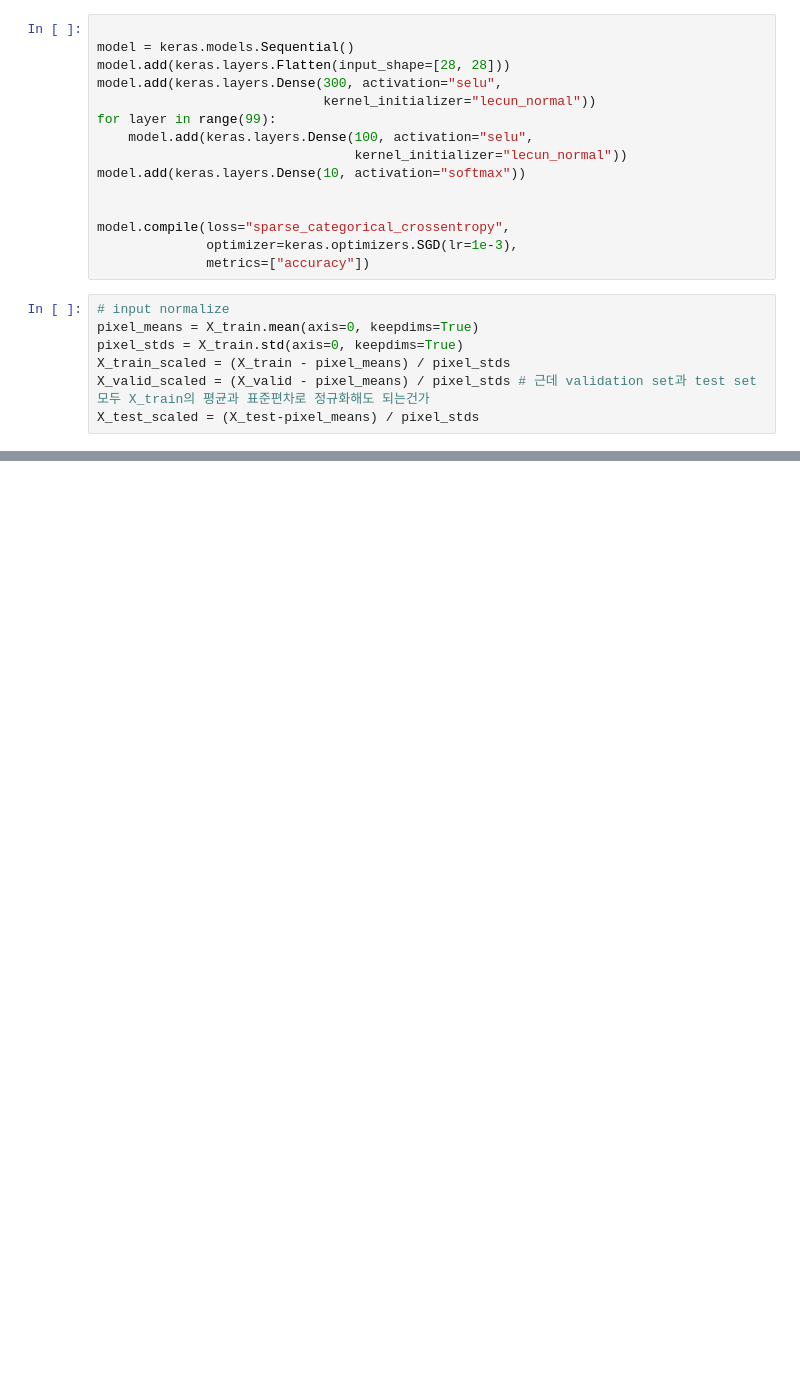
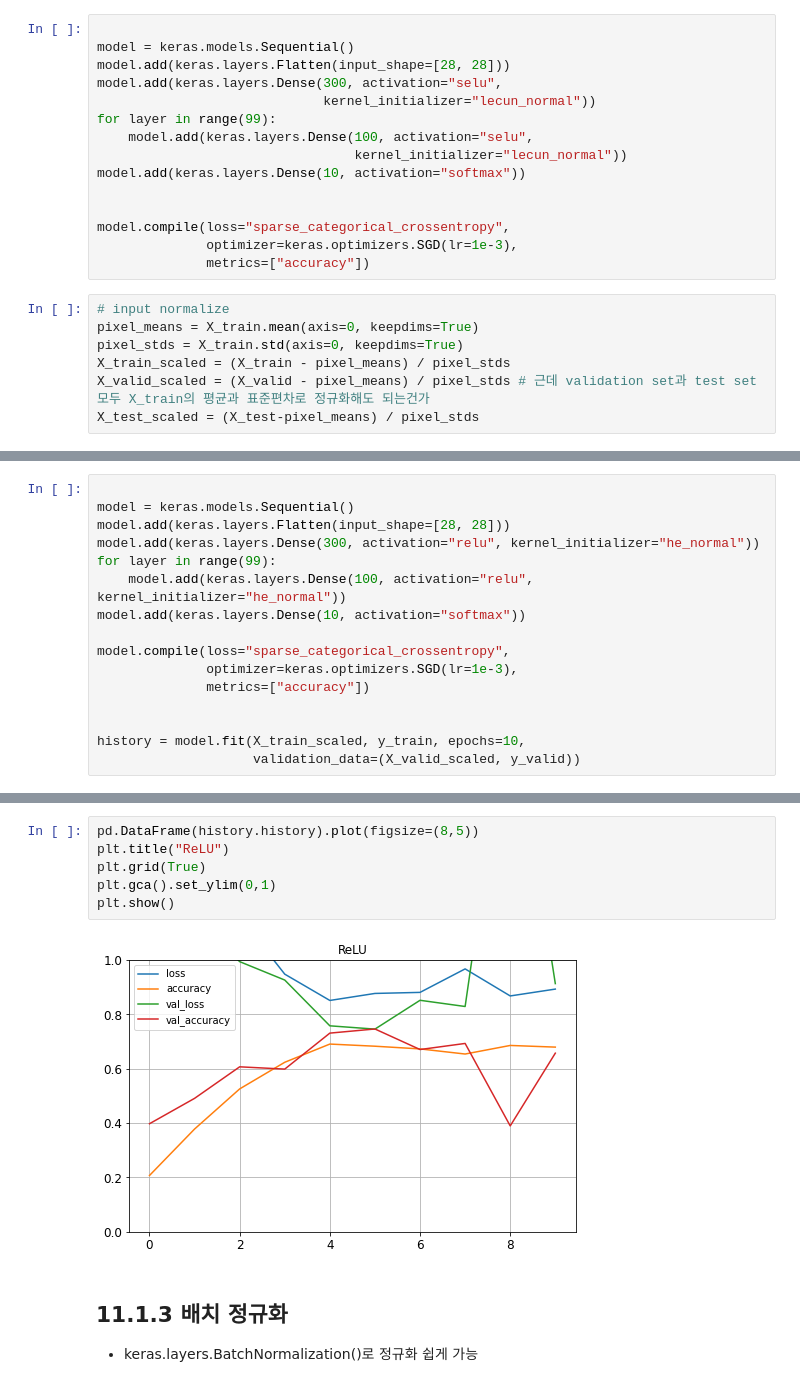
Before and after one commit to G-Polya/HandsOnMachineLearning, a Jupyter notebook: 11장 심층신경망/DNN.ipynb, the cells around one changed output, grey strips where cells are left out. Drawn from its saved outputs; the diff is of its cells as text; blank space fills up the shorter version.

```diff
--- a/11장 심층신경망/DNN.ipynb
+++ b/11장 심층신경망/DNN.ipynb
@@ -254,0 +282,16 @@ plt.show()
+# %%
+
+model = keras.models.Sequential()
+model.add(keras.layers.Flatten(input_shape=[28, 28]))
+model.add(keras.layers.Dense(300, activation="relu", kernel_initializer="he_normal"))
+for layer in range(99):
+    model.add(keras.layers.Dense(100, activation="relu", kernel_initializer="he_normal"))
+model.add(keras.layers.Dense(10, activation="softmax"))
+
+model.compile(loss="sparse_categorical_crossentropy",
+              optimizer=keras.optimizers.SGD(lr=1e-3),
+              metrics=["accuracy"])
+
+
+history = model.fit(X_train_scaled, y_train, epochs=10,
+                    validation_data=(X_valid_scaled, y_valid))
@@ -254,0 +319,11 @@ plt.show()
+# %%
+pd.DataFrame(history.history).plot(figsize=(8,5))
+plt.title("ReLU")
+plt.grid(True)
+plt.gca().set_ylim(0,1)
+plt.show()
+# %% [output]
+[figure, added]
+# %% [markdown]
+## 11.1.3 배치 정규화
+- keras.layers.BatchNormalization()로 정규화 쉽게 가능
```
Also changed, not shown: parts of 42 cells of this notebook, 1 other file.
******************************
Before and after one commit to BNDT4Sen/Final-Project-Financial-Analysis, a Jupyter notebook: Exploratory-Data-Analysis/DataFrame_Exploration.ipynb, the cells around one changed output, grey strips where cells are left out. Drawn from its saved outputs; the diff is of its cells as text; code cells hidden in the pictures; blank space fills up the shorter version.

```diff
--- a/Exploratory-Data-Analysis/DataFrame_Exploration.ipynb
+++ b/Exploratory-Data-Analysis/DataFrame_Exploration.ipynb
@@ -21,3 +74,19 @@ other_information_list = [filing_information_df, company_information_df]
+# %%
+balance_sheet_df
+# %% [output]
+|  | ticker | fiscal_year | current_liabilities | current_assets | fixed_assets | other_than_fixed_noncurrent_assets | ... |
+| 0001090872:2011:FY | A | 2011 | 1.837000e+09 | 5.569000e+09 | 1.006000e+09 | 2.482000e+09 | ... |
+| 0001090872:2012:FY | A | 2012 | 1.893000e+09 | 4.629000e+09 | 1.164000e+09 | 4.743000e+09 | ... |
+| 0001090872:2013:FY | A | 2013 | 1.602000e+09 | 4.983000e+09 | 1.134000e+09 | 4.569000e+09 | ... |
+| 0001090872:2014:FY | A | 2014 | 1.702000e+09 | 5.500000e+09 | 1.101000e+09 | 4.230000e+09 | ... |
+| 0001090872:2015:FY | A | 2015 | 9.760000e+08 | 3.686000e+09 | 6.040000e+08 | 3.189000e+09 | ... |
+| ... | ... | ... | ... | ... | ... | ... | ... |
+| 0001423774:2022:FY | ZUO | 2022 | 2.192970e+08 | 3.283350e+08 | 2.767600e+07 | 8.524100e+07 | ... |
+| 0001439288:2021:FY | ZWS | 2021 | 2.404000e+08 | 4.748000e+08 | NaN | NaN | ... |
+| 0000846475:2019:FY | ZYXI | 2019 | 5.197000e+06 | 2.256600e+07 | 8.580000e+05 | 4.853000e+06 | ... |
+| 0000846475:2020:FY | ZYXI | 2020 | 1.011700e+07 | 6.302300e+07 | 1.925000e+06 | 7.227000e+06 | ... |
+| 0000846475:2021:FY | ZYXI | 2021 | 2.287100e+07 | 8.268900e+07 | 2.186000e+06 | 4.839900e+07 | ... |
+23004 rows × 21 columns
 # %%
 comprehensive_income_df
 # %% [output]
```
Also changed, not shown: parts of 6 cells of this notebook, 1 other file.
******************************
> What is required: Locate the lines above that hold the word "Dense". Show every one of them.

> Task response:
+model.add(keras.layers.Dense(300, activation="relu", kernel_initializer="he_normal"))
+    model.add(keras.layers.Dense(100, activation="relu", kernel_initializer="he_normal"))
+model.add(keras.layers.Dense(10, activation="softmax"))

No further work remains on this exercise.